Smith & Nephew of London has agreed to acquire Fort Worth-based Healthpoint Biotherapeutics for $782 million in an all-cash deal. The acquisition is expected to close next month, subject to regulatory approval. Privately owned Healthpoint Biotherapeutics was founded in 1992 by Paul Dorman, chairman and CEO. It specializes in acute, chronic, and burn-related wound care. Its lead commercial product is its Collagenase Santyl product. It also just completed a second successful trial of a promising new cell therapy product (see additional info below). A third trial is under way. “Healthpoint and Smith & Nephew have much in common,” Dorman said, in a statement.… Full Story

Insurance Prior Authorization “Unfunded Mandate,” Keller Physician Says

Keller family physician Erica Swegler was quoted earlier this year in an article in The Wall Street Journal about the growing number of insurance company prior authorizations for treatments. She said approvals take 48-72 hours and “costs me a tremendous amount of time. It’s a huge headache.” But that, she told D Healthcare Daily, is only part of the story. Swegler contends that prior authorization “is a symptom of a broken payment system. It is an unfunded mandate because healthcare isn’t paid for properly. Prior authorization does not address waste and abuse.” She believes insurance companies should focus on the top 10… Full Story

Moncrief Cancer Institute Unveils New Fort Worth Facility Today

The Moncrief Cancer Institute will unveil its $22 million cancer center today in the Fort Worth Medical District. The organization will hold an invitation-only dedication at 11:30 a.m. and conduct an open house at 4 p.m. at 400 W. Magnolia Ave. The 4-acre, 60,000-square-foot facility includes Moncrief’s Community Survivorship Clinic, along with an expanded fitness center, demonstration kitchen, and an education center featuring a 90-seat auditorium. It also includes areas for patient genetics counseling and evaluation for participation in UT Southwestern-based clinical trials of newly developed drugs.
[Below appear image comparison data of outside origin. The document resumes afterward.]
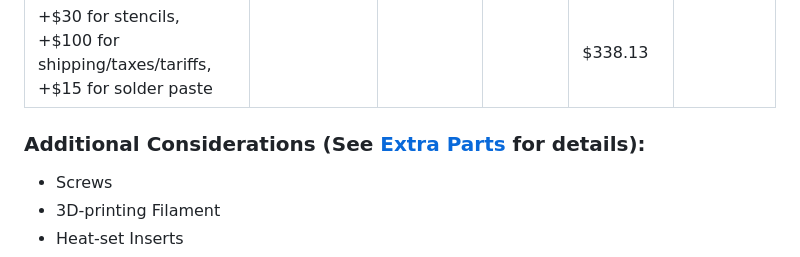
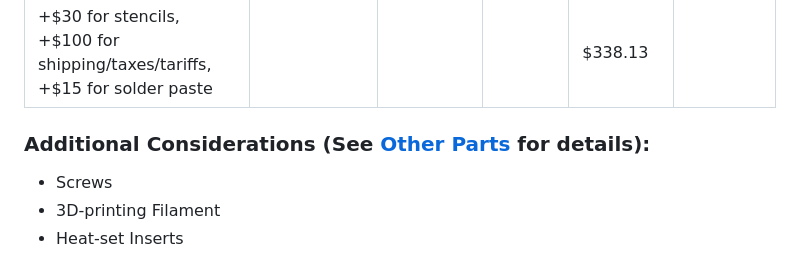
Before and after one commit to BlueMustrad/AeroBrick, a Markdown page: README.md, the part around the change. GitHub-like rendering.

```diff
--- a/README.md
+++ b/README.md
@@ -50,7 +50,7 @@ Disclaimer: These prices do not factor in shipping or taxes!
 | +$30 for stencils, +$100 for shipping/taxes/tariffs, +$15 for solder paste | | | | $338.13 | |
 
 
-### **Additional Considerations (See [Extra Parts](https://github.com/BlueMustrad/AeroBrick/blob/main/Documents/Extra%20Parts.md) for details):**
+### **Additional Considerations (See [Other Parts](https://github.com/BlueMustrad/AeroBrick/blob/main/Documents/Extra%20Parts.md) for details):**
 - Screws
 - 3D-printing Filament
 - Heat-set Inserts
```
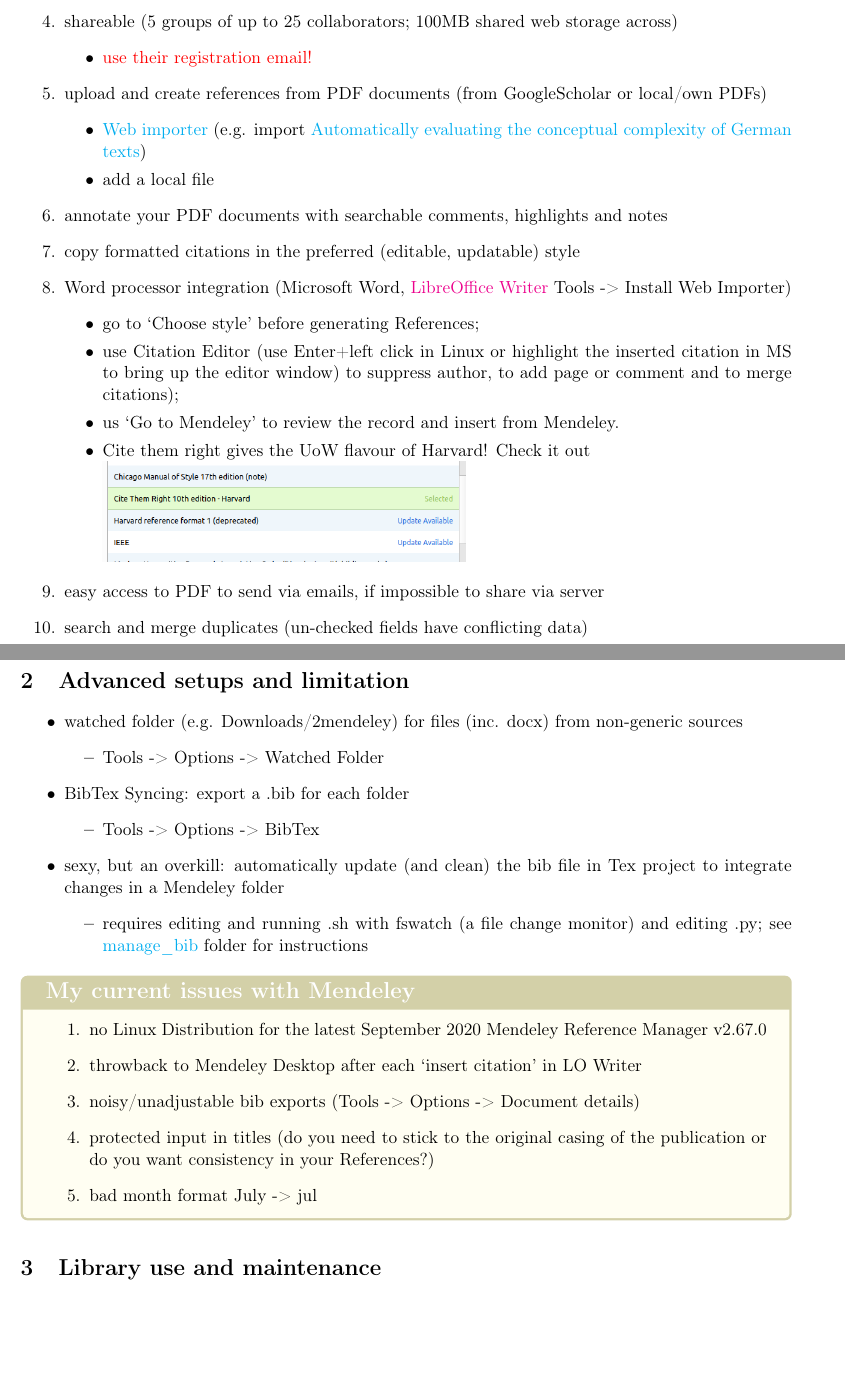
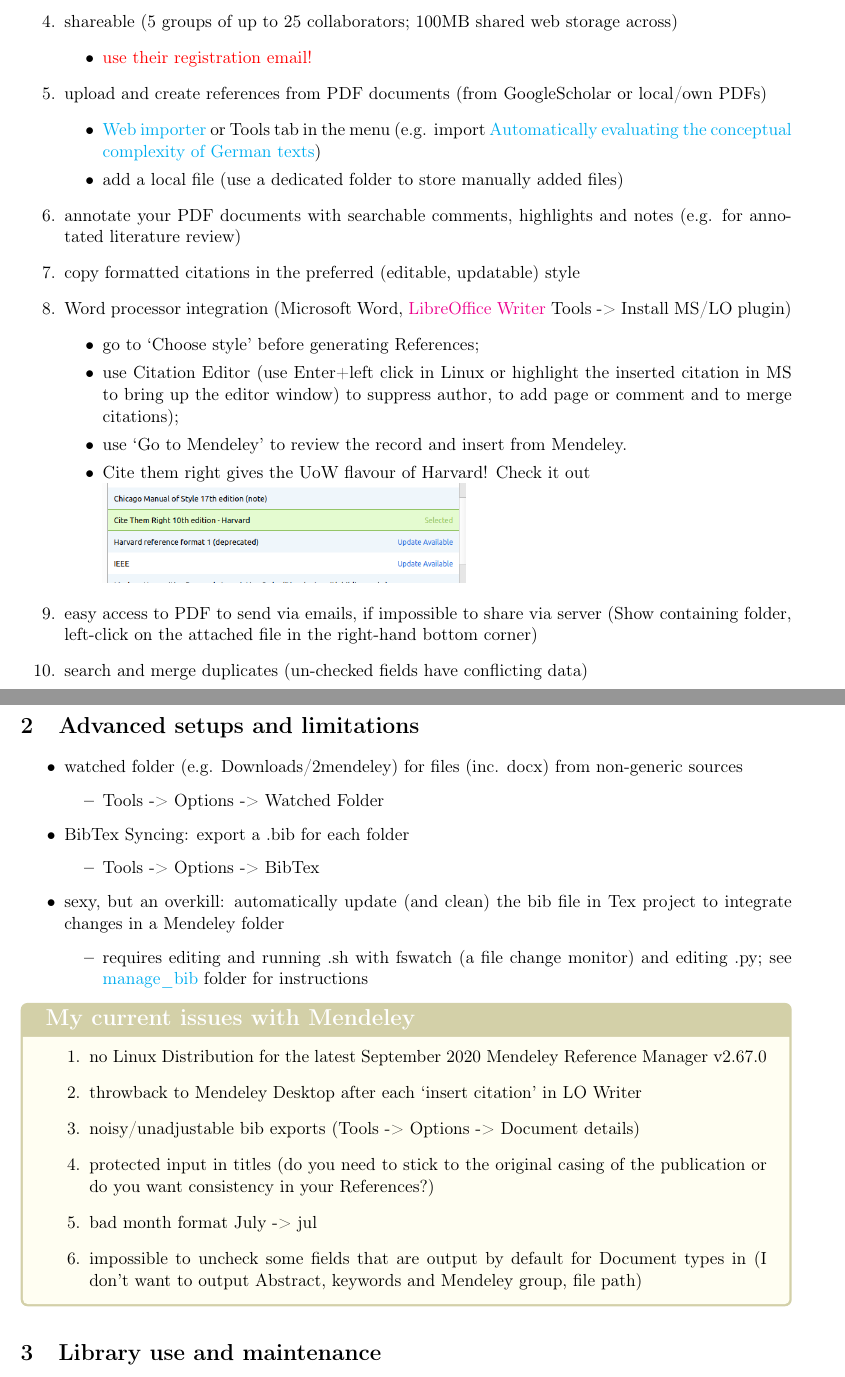
Before and after one commit to kunilovskaya/dskills_workshop, a LaTeX document (w4_mendeley_git/session7.tex): two parts of pages 2 and 3 of 3, joined at a grey line, cut so that both start at the same text, the shorter picture padded with empty space. Compiled offline with pdfLaTeX.

Commit message:
postproduction

```diff
--- a/w4_mendeley_git/session7.tex
+++ b/w4_mendeley_git/session7.tex
@@ -115,25 +115,25 @@ Download and setup \href{https://www.mendeley.com/release-notes-reference-manage
 	\end{itemize}
 	\item upload and create references from PDF documents (from GoogleScholar or local/own PDFs)
 		\begin{itemize}
-			\item \href{https://www.mendeley.com/reference-management/web-importer}{Web importer} (e.g. import \href{https://aclanthology.org/2021.konvens-1.23.pdf}{Automatically evaluating the conceptual complexity of German texts})
-			\item add a local file
+			\item \href{https://www.mendeley.com/reference-management/web-importer}{Web importer} or Tools tab in the menu (e.g. import \href{https://aclanthology.org/2021.konvens-1.23.pdf}{Automatically evaluating the conceptual complexity of German texts})
+			\item add a local file (use a dedicated folder to store manually added files)
 		\end{itemize}
-	\item annotate your PDF documents with searchable comments, highlights and notes
+	\item annotate your PDF documents with searchable comments, highlights and notes (e.g. for annotated literature review)
 	\item copy formatted citations in the preferred (editable, updatable) style
 
-	\item Word processor integration (Microsoft Word, \href{run:.LibreOffice_plugin_demo.odt}{LibreOffice Writer} Tools -> Install Web Importer)
+	\item Word processor integration (Microsoft Word, \href{run:.LibreOffice_plugin_demo.odt}{LibreOffice Writer} Tools -> Install MS/LO plugin)
 		\begin{itemize}
 		\item go to `Choose style' before generating References;
 		\item use Citation Editor (use Enter+left click in Linux or highlight the inserted citation in MS to bring up the editor window) to suppress author, to add page or comment and to merge citations);
-		\item us `Go to Mendeley' to review the record and insert from Mendeley.
+		\item use `Go to Mendeley' to review the record and insert from Mendeley.
 		\item Cite them right gives the UoW flavour of Harvard! Check it out \\
 		\includegraphics[width=80mm]{pics/cite_them_right.png}%
 	\end{itemize}
-    \item easy access to PDF to send via emails, if impossible to share via server
+    \item easy access to PDF to send via emails, if impossible to share via server (Show containing folder, left-click on the attached file in the right-hand bottom corner)
     \item search and merge duplicates (un-checked fields have conflicting data)
 \end{enumerate}
 
-\section{Advanced setups and limitation}
+\section{Advanced setups and limitations}
 
 \begin{itemize}
 	\item watched folder (e.g. Downloads/2mendeley) for files (inc. docx) from non-generic sources
@@ -159,6 +159,7 @@ Download and setup \href{https://www.mendeley.com/release-notes-reference-manage
 		\item noisy/unadjustable bib exports (Tools -> Options -> Document details)
 		\item protected input in titles (do you need to stick to the original casing of the publication or do you want consistency in your References?)
 		\item bad month format July -> jul
+		\item impossible to uncheck some fields that are output by default for Document types in (I don't want to output Abstract, keywords and Mendeley group, file path)
 	\end{enumerate}
 \end{tcolorbox}
 
```
Also changed, not shown: contents/contents.tex (+2 -2 lines), contents/contents.pdf, w4_mendeley_git/session7.tex (6 more changed lines).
The institute is a nonprofit cancer prevention and support center. An affiliate of… Full Story